--- About this exercise ---
Where does the string "README" appear? Copy every line of the entries below that holds it.

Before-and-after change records
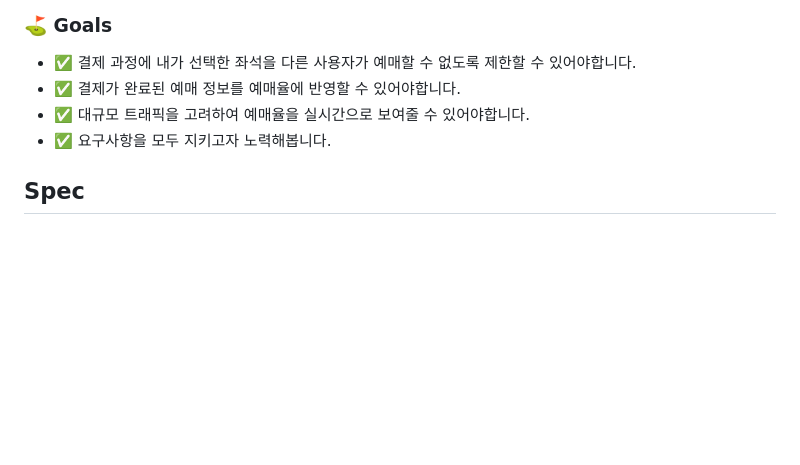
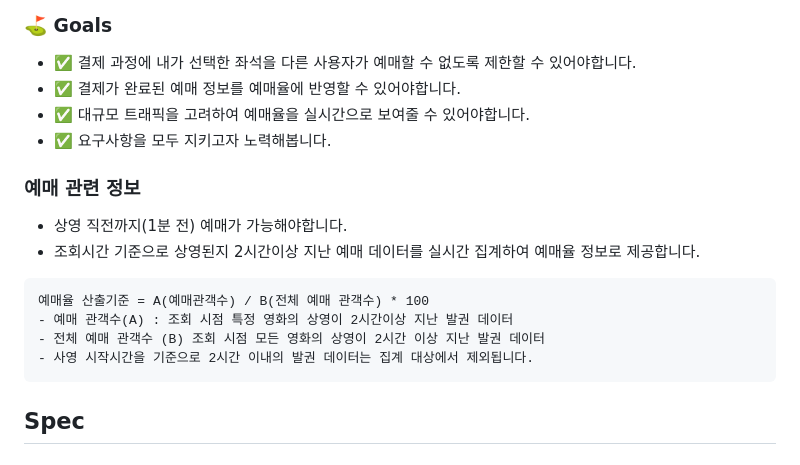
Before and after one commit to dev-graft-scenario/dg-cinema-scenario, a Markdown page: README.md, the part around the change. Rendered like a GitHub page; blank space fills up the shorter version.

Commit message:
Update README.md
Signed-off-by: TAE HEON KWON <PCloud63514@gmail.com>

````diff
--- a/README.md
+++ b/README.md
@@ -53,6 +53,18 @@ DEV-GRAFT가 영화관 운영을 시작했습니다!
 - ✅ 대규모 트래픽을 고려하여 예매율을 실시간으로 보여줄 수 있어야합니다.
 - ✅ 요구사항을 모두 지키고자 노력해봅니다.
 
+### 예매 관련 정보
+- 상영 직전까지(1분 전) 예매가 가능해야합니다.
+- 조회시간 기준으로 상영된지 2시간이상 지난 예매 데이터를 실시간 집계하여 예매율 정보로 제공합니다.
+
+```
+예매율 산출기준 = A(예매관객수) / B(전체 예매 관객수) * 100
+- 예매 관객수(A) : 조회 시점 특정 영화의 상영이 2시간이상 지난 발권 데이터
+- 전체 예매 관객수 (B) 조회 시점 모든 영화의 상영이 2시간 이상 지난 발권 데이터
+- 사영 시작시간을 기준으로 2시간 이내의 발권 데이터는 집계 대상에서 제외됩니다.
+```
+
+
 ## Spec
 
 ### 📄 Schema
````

==

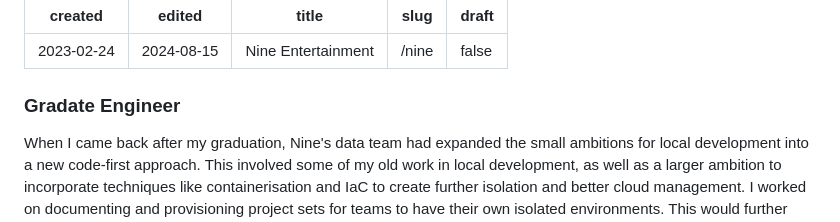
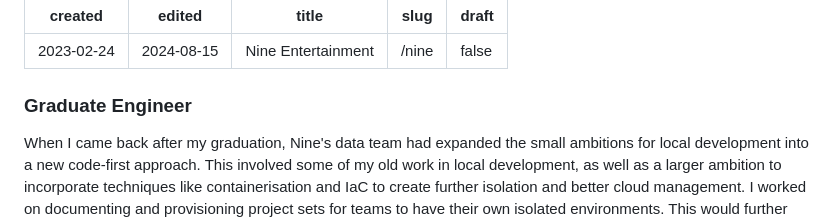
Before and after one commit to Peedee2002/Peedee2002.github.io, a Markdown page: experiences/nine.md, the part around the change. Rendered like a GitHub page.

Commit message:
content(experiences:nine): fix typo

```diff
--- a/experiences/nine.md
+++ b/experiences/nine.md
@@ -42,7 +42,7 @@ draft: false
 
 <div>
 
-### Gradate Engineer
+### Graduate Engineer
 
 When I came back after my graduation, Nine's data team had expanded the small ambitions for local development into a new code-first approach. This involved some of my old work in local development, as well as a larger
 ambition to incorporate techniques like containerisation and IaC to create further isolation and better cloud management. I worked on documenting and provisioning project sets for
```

--- Answer below ---
Before and after one commit to dev-graft-scenario/dg-cinema-scenario, a Markdown page: README.md, the part around the change. Rendered like a GitHub page; blank space fills up the shorter version.
Update README.md
--- a/README.md
+++ b/README.md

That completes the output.